This painting depicts a dog sitting still, lost in a moment of worry and self-reflection. The artist's psychological portraits frequently feature figures grappling with choice—giving voice and validation to the quotidian struggles of the masses. In the present moment, there is an ever-expanding multitude of options presenting themselves on a daily basis; the gift of choice can be stifling, even overwhelming—transforming the breadth of possibility into the likelihood of conformity dictated by our lives. The composition's combination of rich tonality and overall flatness encourage viewer’s to experience the work as if gazing into a mirror.
Bounds' portrait scenes of domestic life economically employ a confident line to depict their figures’ complex private thought processes. The artist captures quiet moments suggestive of internal conflict, urgency, complacency or fleeting opportunity. Bounds' work often scrutinizes how social conditioning encourages self-doubt—and how that affects our perception of our own abilities.
The artist’s work considers possible movement scores for the body, examining both agency and indecision—the opposing outcomes of any decision. The figure in this work is stuck in stasis, vacillating between possibility and limitation; they are stuck in a moment between malaise, despair, futility and exhaustion—as if they were secluded in a cave, separate from the world around them. The artist renders this moment in cold tones, lengthening the duration of time in which the figure must make their decision. The composition forces viewers into a similar purgatory as the central figure, leaving both ensnared in an endless moment of potential action.
② Represented by:
Molly Bounds work captures quiet moments suggestive of internal conflict, urgency, complacency or fleeting opportunity. The painter, illustrator and printmaker employs a line both confident and economic, and her portraiture depicts the complexity of her figures’ private thought processes.
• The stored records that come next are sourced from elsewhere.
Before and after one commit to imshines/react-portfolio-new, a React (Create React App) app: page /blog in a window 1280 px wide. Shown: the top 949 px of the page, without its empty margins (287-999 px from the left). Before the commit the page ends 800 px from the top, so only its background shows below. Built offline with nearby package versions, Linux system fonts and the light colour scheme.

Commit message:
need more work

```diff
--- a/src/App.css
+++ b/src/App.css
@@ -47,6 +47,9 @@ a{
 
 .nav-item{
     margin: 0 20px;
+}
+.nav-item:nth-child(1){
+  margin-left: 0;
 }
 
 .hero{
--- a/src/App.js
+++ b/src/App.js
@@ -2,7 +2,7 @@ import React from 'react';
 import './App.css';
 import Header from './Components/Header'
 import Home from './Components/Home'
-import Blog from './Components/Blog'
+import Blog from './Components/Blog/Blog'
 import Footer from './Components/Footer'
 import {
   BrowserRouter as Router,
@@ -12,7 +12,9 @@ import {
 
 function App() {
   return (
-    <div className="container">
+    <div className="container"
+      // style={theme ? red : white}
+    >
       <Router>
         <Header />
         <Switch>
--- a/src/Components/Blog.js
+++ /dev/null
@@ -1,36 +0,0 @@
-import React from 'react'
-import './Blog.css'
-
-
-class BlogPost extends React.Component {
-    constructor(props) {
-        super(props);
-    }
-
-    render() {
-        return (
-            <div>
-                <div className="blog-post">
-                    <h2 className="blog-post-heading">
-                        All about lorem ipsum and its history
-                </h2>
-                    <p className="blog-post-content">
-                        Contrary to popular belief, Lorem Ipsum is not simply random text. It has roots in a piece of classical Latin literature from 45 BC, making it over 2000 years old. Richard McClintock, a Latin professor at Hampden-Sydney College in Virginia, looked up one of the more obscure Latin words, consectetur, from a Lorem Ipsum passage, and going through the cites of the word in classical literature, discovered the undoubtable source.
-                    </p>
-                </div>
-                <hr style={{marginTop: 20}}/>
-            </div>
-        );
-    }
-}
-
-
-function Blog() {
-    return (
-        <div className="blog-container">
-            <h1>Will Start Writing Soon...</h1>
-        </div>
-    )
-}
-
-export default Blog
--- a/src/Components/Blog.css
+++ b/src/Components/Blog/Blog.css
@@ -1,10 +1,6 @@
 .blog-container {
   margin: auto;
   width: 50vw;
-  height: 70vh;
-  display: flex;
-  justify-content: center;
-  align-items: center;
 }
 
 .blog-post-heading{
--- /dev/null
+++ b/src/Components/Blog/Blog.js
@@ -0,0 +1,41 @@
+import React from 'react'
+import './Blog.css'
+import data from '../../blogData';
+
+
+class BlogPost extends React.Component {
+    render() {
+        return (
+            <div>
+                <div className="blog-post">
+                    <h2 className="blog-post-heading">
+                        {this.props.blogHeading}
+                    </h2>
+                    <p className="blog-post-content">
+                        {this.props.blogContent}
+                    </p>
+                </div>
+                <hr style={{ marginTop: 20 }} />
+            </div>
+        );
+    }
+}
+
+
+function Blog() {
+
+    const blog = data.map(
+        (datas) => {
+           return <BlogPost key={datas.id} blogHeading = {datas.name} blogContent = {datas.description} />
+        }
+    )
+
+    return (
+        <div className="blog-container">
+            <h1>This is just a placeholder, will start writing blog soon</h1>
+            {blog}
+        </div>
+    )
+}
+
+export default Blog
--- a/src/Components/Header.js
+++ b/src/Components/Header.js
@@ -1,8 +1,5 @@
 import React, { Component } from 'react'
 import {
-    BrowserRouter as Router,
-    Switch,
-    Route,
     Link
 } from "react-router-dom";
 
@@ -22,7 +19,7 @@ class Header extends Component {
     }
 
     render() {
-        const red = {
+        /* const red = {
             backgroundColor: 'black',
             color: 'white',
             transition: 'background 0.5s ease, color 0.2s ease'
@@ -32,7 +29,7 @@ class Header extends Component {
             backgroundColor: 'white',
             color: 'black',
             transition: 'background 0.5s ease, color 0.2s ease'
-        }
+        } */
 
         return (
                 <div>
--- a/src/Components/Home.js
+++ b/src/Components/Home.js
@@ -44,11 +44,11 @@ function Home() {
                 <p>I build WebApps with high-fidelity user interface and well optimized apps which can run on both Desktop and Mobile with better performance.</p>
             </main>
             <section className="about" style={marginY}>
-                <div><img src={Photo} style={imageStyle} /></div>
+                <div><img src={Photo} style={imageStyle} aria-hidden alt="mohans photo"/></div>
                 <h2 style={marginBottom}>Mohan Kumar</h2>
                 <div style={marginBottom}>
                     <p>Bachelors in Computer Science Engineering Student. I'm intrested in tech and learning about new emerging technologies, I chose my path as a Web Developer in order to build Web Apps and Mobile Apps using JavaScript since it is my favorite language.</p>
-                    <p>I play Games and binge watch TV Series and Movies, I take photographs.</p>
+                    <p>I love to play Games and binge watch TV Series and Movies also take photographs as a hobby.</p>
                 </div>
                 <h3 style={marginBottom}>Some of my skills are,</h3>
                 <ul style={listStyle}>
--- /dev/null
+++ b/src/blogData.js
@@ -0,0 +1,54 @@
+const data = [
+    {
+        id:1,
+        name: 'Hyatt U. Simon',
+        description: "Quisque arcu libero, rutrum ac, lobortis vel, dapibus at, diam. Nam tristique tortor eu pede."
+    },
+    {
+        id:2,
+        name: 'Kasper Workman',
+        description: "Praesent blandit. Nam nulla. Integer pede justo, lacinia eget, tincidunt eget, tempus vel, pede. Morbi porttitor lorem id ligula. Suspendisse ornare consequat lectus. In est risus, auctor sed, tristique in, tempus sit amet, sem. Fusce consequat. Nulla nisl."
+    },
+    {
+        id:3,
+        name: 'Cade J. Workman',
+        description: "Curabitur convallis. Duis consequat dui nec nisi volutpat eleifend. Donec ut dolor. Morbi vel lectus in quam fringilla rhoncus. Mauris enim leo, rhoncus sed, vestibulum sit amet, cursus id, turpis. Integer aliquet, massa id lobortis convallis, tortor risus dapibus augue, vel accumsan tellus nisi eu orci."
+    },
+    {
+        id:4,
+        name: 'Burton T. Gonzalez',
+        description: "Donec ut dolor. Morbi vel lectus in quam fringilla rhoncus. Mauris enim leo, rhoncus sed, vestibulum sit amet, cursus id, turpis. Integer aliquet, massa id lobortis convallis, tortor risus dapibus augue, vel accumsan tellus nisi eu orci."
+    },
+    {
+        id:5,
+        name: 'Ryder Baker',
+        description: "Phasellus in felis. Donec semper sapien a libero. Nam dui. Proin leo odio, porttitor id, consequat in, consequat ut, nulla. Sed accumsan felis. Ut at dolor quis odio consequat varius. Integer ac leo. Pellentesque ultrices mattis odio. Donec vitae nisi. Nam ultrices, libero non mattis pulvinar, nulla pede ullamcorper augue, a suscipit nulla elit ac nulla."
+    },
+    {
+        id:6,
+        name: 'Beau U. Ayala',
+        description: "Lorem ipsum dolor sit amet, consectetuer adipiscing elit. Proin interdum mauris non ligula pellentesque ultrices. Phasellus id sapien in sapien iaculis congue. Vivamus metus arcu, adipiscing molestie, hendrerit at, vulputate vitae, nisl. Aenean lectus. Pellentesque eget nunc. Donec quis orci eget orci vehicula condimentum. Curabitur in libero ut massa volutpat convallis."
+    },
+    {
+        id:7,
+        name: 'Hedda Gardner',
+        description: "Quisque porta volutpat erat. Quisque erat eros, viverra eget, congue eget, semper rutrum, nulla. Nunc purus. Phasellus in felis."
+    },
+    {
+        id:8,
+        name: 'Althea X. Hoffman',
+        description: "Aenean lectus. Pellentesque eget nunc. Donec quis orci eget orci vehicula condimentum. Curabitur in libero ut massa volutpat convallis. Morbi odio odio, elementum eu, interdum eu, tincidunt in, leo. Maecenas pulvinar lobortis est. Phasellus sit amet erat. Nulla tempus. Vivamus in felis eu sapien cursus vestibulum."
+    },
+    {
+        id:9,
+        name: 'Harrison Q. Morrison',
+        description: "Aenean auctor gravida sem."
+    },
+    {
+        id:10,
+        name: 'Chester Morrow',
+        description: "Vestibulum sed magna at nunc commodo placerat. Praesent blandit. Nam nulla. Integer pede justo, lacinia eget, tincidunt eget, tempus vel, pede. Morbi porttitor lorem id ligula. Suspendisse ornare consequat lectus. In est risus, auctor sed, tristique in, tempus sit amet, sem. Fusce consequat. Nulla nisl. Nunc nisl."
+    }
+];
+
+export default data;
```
Bounds creates narrative scenes of domestic life that frequently scrutinize the social conditioning of self-doubt—as well as its effect on the perception of one’s abilities.